There is no denial that the news of the drought and its devastating impact is on a collision course with the narrative the incumbent has relentlessly cultivated for the last decade or so: with a soaring GDP, much of it supposedly from the same rain fed agriculture that is now under threat, Ethiopia is the fastest growing economy and (miraculously) will continue to grow.
But for anyone, other than the government itself, there is no illusion that with the inadequate rain registered in the month of March this year, (the third consecutive major shortage of rainfall) Ethiopia is poised to see the worst of the drought.
Treat it like it is!
In 2011, when the recent last drought affected the entire Horn of Africa and threatened the lives of more than 11.5 million people mainly in Somalia, Ethiopia and Kenya, Ethiopia was at the driving seat to mobilize international support that resulted, among others, in the pledging conference by the African Union. It not only organized a pledging conference but declared 15th of August 2011 a “One African Voice Call Day.” The pledging conference and its results were not without shortfalls, but thanks to due acknowledgements by the countries affected, including Ethiopia, they were able to mitigate the drought before it plunged the region into a major catastrophe zone.
The current drought in Ethiopia, on the other hand, has affected nearly the same number of people as the Horn of Africa drought in 2011. Worse, the number is expected to show a dramatic increase once the latest humanitarian requirement document, a document jointly prepared by the government and its humanitarian partners, sees the light of the day.
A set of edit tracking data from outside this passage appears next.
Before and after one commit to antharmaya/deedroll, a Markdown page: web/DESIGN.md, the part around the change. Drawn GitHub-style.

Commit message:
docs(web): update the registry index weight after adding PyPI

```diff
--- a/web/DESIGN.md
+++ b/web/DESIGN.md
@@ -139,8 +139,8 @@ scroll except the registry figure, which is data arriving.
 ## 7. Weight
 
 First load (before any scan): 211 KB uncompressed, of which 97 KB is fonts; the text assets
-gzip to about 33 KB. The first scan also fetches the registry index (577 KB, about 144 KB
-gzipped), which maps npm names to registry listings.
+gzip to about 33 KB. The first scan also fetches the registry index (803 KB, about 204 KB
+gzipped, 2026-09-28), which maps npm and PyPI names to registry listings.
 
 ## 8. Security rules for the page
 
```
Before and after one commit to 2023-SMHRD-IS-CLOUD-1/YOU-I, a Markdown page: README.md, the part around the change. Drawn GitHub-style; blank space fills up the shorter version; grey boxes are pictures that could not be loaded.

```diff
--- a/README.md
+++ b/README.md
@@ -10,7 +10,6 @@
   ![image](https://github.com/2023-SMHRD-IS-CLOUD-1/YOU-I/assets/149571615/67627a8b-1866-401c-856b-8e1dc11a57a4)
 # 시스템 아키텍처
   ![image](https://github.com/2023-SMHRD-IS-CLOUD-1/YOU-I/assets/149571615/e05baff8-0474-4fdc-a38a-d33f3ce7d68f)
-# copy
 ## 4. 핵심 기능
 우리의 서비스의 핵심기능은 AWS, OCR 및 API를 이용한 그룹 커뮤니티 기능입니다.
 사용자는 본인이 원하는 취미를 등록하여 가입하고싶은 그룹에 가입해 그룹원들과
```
And yet, the government decided to remain silent, worse still, it kept on sending mixed and confusing signals regarding the real state and magnitude of the drought. It also intimidates its humanitarian partners not to speak freely and often accuses them of exaggerating the situation. And although geographically more than a third of the country is affected by the drought and possibly nearly a fifth of the country’s population is threatened by it, the government kept on describing it as a drought that affected “some areas” and “some people.”
So far, only half of what’s needed (a staggering 1.4 billion dollars) is secured, and no one heard of initiatives such as donors’ pledging conferences. It is perhaps with this in mind that in the first week of March, humanitarian agencies in Ethiopia launched a 90-day campaign to “raise awareness on the urgent need for an additional funding for the drought crisis in Ethiopia to address the humanitarian resource gap.”
It is an awareness campaign that faces a stiff competition for resources in the face of the unprecedented refugee crisis in Europe, a continent home to most of Ethiopia’s traditional humanitarian partners. But it helps greatly if the government in Ethiopia stops worrying too much about de-servicing its self constructed image and start treating the drought like it needs to be treated – a national disaster – and activates the code red!
Five months after this magazine wrote an editorial pleading with the government to depoliticize hunger we will once again close this editorial with the same sentence we used back in October. “…it is time the country’s policy makers depoliticize hunger as detractor of their image and start treating it for what it is; a country’s image is nothing without its peoples’ lives.”